What you have to do =
In your copy of the entries, please include no pictures and return every word exactly.

(Data for the task)

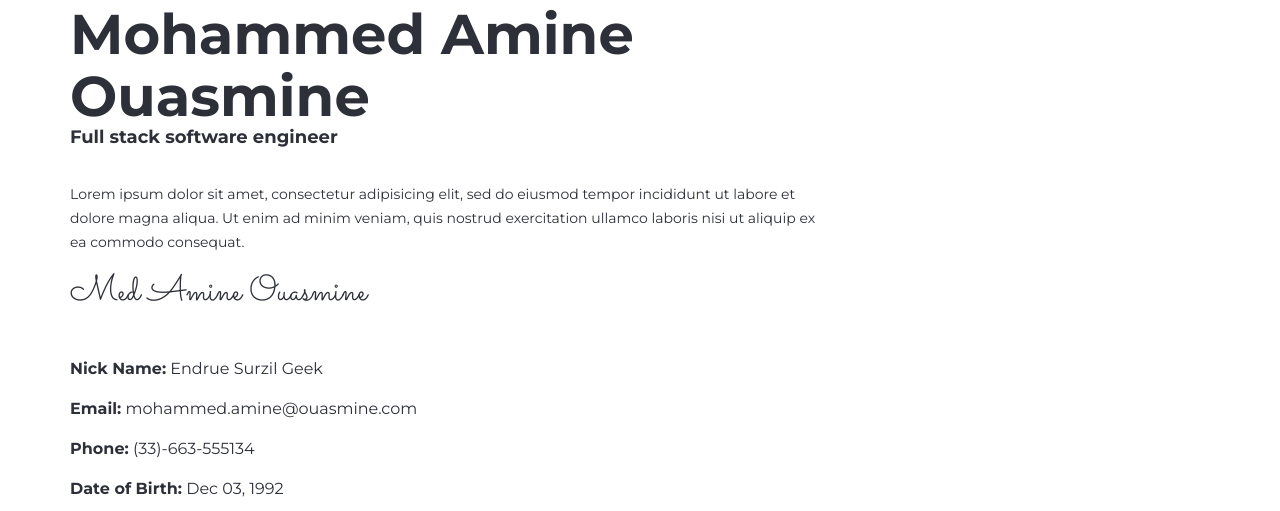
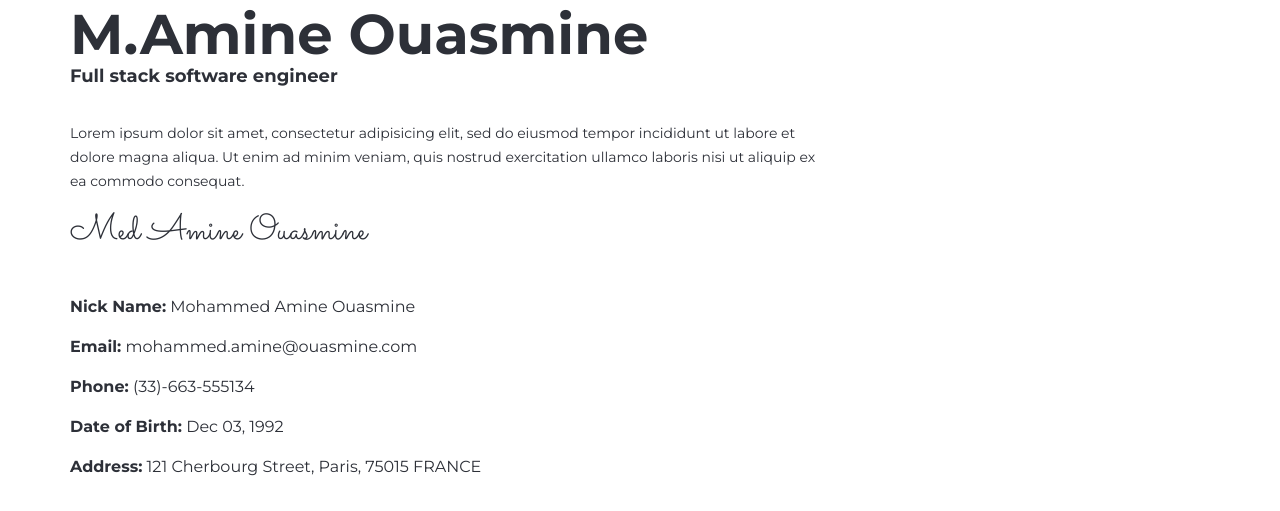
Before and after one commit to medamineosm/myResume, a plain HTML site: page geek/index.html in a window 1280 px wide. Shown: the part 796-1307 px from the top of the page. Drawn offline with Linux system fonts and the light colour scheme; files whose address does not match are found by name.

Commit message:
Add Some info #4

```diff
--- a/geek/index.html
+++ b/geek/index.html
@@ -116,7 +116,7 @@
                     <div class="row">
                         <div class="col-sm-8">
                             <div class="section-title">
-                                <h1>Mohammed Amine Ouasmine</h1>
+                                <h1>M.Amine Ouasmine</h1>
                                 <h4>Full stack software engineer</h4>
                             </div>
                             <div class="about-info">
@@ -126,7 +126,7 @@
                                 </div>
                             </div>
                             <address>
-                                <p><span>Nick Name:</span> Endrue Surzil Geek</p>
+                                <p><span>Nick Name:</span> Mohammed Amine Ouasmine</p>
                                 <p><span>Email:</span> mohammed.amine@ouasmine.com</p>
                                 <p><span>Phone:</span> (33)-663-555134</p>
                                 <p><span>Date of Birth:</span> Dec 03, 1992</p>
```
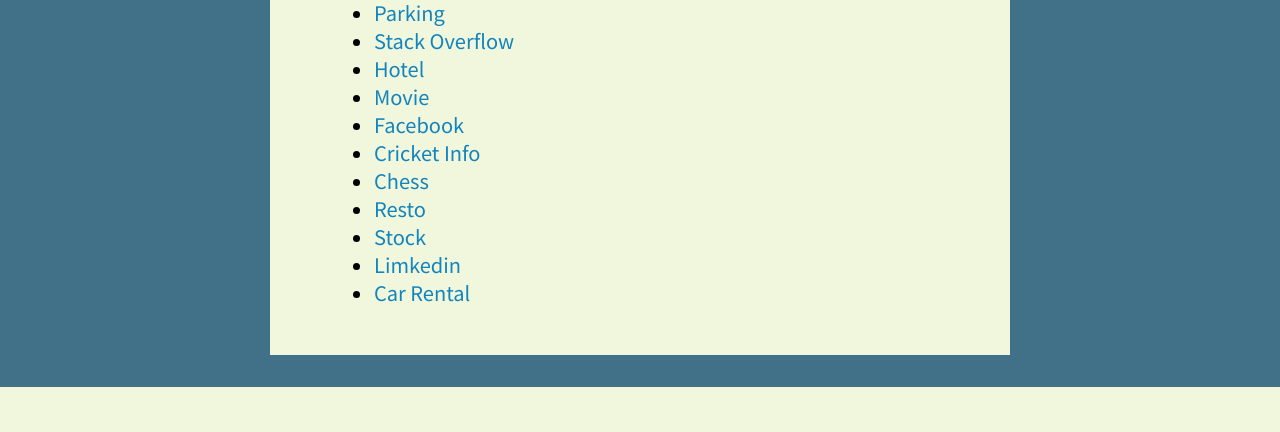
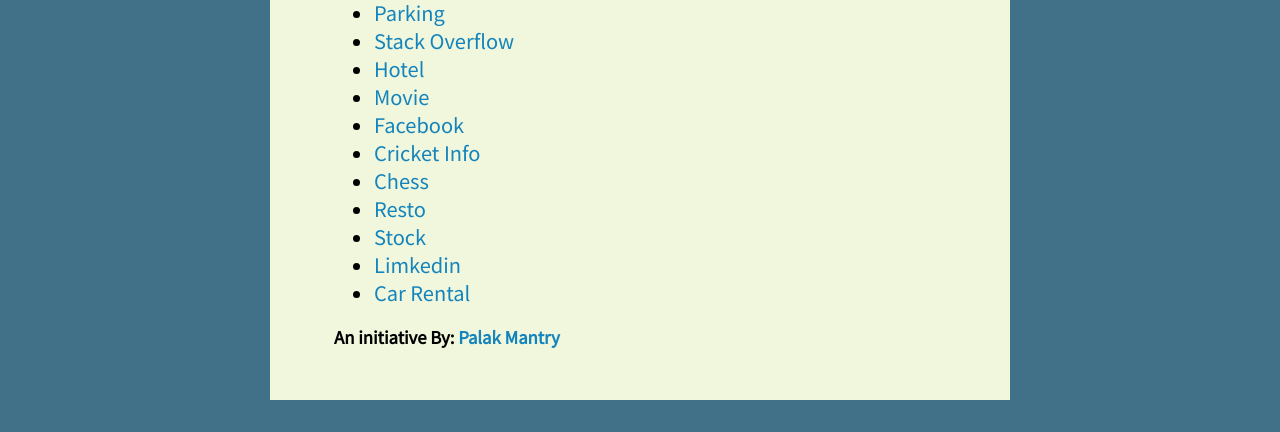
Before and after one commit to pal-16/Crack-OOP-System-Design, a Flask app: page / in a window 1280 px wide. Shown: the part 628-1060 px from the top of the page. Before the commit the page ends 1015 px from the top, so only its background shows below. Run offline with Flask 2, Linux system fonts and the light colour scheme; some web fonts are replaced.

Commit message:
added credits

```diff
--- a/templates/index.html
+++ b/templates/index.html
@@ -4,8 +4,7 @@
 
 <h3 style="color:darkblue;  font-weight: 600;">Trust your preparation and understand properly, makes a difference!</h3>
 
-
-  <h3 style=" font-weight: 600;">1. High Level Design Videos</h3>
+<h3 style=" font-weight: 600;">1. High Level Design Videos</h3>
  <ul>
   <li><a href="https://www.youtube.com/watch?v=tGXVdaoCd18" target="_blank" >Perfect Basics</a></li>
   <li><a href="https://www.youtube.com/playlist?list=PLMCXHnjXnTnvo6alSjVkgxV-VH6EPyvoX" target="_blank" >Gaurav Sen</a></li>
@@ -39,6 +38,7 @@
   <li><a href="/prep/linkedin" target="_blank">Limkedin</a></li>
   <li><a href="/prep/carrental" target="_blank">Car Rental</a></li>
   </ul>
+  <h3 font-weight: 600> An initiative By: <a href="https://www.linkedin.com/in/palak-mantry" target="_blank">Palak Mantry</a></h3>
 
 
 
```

(End Data for the task)

Solution for this task =
Before and after one commit to medamineosm/myResume, a plain HTML site: page geek/index.html in a window 1280 px wide. Shown: the part 796-1307 px from the top of the page. Drawn offline with Linux system fonts and the light colour scheme; files whose address does not match are found by name.

Commit message:
Add Some info #4

```diff
--- a/geek/index.html
+++ b/geek/index.html
@@ -116,7 +116,7 @@
                     <div class="row">
                         <div class="col-sm-8">
                             <div class="section-title">
-                                <h1>Mohammed Amine Ouasmine</h1>
+                                <h1>M.Amine Ouasmine</h1>
                                 <h4>Full stack software engineer</h4>
                             </div>
                             <div class="about-info">
@@ -126,7 +126,7 @@
                                 </div>
                             </div>
                             <address>
-                                <p><span>Nick Name:</span> Endrue Surzil Geek</p>
+                                <p><span>Nick Name:</span> Mohammed Amine Ouasmine</p>
                                 <p><span>Email:</span> mohammed.amine@ouasmine.com</p>
                                 <p><span>Phone:</span> (33)-663-555134</p>
                                 <p><span>Date of Birth:</span> Dec 03, 1992</p>
```
Before and after one commit to pal-16/Crack-OOP-System-Design, a Flask app: page / in a window 1280 px wide. Shown: the part 628-1060 px from the top of the page. Before the commit the page ends 1015 px from the top, so only its background shows below. Run offline with Flask 2, Linux system fonts and the light colour scheme; some web fonts are replaced.

Commit message:
added credits

```diff
--- a/templates/index.html
+++ b/templates/index.html
@@ -4,8 +4,7 @@
 
 <h3 style="color:darkblue;  font-weight: 600;">Trust your preparation and understand properly, makes a difference!</h3>
 
-
-  <h3 style=" font-weight: 600;">1. High Level Design Videos</h3>
+<h3 style=" font-weight: 600;">1. High Level Design Videos</h3>
  <ul>
   <li><a href="https://www.youtube.com/watch?v=tGXVdaoCd18" target="_blank" >Perfect Basics</a></li>
   <li><a href="https://www.youtube.com/playlist?list=PLMCXHnjXnTnvo6alSjVkgxV-VH6EPyvoX" target="_blank" >Gaurav Sen</a></li>
@@ -39,6 +38,7 @@
   <li><a href="/prep/linkedin" target="_blank">Limkedin</a></li>
   <li><a href="/prep/carrental" target="_blank">Car Rental</a></li>
   </ul>
+  <h3 font-weight: 600> An initiative By: <a href="https://www.linkedin.com/in/palak-mantry" target="_blank">Palak Mantry</a></h3>
 
 
 
```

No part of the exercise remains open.